__Assignment__.
Report, from the records below, every line where the word "lines" appears.

Source data:
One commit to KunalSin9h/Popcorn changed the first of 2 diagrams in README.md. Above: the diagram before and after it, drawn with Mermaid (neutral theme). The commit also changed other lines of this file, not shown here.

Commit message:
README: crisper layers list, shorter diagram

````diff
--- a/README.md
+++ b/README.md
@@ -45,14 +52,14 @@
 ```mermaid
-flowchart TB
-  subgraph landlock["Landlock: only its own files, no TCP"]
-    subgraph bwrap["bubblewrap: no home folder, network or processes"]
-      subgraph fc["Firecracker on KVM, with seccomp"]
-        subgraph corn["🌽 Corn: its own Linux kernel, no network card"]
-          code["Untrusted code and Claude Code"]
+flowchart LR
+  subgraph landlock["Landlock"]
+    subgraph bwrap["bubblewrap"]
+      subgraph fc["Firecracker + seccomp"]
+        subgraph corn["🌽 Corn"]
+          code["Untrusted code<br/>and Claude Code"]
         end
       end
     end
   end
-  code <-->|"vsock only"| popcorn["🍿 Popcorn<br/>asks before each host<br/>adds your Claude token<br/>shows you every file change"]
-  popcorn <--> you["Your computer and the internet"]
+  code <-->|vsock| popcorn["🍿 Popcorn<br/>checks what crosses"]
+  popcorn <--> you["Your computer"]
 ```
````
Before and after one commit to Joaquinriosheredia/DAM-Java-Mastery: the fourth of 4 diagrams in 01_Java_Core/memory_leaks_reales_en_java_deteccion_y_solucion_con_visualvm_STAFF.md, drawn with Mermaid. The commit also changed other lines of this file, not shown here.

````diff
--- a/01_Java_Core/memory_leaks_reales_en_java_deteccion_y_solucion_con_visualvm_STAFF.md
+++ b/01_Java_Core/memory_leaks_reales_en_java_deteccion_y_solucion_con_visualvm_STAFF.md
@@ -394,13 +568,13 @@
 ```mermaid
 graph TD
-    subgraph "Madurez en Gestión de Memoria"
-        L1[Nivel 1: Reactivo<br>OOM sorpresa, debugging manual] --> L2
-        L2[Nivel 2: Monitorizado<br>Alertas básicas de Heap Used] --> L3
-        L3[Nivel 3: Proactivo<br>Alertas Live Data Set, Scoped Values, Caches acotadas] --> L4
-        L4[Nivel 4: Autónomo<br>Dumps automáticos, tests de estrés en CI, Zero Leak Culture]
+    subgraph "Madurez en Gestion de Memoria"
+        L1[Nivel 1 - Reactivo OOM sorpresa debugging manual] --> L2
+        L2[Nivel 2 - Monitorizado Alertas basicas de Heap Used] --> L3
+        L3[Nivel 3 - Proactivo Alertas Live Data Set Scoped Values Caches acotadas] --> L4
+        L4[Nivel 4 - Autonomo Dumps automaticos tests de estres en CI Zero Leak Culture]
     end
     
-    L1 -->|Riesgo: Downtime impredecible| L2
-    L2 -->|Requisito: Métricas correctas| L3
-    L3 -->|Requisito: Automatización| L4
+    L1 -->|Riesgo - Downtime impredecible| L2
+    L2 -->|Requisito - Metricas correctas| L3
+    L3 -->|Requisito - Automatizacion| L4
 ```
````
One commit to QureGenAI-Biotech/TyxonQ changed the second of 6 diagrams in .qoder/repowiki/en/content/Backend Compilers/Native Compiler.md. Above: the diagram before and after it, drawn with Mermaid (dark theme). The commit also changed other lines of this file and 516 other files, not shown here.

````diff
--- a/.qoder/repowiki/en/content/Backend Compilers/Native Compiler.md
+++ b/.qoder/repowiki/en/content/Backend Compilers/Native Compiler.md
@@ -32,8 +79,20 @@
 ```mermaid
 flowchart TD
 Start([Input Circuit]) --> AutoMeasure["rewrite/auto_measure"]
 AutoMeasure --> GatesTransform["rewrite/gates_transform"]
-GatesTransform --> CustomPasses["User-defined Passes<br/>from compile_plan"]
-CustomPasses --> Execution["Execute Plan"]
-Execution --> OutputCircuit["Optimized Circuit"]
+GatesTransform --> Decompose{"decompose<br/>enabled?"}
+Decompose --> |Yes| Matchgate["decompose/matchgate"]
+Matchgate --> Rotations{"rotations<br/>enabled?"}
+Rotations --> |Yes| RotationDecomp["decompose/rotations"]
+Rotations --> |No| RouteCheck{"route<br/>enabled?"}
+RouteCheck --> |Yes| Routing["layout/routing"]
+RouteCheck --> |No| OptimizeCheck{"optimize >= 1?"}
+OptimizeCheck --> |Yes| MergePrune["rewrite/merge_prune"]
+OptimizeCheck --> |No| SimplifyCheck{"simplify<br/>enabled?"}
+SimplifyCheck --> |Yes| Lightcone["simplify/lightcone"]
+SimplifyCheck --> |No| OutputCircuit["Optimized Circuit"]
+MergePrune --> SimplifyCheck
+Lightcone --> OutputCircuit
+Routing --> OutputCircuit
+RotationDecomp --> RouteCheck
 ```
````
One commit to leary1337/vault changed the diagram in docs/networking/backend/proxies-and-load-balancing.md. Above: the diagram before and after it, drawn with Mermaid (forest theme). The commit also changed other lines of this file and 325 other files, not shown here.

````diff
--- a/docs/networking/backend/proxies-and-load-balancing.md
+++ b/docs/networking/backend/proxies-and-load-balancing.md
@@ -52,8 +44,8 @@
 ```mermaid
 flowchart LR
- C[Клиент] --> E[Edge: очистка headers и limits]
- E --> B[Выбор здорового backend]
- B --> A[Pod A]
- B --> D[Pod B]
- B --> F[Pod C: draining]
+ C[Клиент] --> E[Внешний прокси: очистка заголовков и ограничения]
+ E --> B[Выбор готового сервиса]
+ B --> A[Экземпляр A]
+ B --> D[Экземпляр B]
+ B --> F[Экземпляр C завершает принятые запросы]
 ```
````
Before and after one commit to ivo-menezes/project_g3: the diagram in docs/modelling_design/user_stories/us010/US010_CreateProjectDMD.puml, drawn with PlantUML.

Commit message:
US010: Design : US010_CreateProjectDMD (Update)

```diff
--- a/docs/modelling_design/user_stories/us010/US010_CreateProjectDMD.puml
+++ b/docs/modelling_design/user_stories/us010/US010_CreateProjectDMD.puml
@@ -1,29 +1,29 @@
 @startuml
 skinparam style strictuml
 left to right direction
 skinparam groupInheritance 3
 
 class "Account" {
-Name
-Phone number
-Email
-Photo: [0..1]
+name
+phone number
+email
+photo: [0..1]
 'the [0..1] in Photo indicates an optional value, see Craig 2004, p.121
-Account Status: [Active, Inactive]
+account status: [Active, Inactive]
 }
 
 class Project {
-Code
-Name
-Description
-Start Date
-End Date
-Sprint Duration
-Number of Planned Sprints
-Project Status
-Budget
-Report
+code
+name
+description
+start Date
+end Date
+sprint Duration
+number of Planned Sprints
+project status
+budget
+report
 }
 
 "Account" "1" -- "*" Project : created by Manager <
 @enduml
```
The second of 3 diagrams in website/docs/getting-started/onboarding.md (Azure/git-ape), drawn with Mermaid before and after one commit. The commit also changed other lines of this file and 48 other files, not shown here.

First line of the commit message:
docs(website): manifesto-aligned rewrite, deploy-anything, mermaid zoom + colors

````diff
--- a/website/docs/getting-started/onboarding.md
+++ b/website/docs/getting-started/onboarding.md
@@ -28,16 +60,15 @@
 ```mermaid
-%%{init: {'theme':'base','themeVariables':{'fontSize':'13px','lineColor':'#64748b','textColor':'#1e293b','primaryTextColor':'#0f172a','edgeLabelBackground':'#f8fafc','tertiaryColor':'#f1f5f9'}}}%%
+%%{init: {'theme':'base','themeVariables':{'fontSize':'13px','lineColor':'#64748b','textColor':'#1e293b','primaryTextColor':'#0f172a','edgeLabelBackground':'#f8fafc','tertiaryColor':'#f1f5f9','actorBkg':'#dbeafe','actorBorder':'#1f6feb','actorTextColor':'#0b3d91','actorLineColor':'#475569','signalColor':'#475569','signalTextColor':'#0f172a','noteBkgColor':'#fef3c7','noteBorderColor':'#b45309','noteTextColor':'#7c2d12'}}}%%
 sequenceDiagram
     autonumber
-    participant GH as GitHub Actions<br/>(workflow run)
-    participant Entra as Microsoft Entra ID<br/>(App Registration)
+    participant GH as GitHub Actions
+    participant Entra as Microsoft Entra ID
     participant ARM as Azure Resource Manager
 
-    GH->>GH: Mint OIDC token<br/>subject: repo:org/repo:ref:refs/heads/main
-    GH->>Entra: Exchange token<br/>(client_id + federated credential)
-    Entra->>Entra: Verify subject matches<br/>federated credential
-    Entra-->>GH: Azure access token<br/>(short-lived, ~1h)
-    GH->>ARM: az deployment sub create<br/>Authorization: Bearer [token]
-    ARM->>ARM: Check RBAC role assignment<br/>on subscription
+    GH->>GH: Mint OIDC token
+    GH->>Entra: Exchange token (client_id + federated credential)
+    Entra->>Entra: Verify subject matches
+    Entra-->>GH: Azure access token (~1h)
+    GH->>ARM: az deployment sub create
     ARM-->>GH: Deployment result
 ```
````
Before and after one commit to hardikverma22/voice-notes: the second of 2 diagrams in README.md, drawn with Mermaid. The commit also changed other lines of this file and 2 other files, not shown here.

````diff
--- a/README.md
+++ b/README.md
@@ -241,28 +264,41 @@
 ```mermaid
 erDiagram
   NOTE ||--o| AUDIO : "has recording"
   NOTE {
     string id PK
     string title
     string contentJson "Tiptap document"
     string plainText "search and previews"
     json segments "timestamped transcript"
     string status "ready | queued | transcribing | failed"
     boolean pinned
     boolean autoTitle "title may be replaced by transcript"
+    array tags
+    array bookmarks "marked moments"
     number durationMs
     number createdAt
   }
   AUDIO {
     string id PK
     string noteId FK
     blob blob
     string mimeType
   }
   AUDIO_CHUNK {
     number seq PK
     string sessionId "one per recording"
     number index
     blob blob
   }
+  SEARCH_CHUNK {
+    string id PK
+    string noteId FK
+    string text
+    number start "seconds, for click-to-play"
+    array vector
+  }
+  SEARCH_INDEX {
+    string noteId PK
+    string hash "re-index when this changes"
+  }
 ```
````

__Solution to this problem__.
One commit to KunalSin9h/Popcorn changed the first of 2 diagrams in README.md. Above: the diagram before and after it, drawn with Mermaid (neutral theme). The commit also changed other lines of this file, not shown here.
Before and after one commit to Joaquinriosheredia/DAM-Java-Mastery: the fourth of 4 diagrams in 01_Java_Core/memory_leaks_reales_en_java_deteccion_y_solucion_con_visualvm_STAFF.md, drawn with Mermaid. The commit also changed other lines of this file, not shown here.
One commit to QureGenAI-Biotech/TyxonQ changed the second of 6 diagrams in .qoder/repowiki/en/content/Backend Compilers/Native Compiler.md. Above: the diagram before and after it, drawn with Mermaid (dark theme). The commit also changed other lines of this file and 516 other files, not shown here.
One commit to leary1337/vault changed the diagram in docs/networking/backend/proxies-and-load-balancing.md. Above: the diagram before and after it, drawn with Mermaid (forest theme). The commit also changed other lines of this file and 325 other files, not shown here.
The second of 3 diagrams in website/docs/getting-started/onboarding.md (Azure/git-ape), drawn with Mermaid before and after one commit. The commit also changed other lines of this file and 48 other files, not shown here.
Before and after one commit to hardikverma22/voice-notes: the second of 2 diagrams in README.md, drawn with Mermaid. The commit also changed other lines of this file and 2 other files, not shown here.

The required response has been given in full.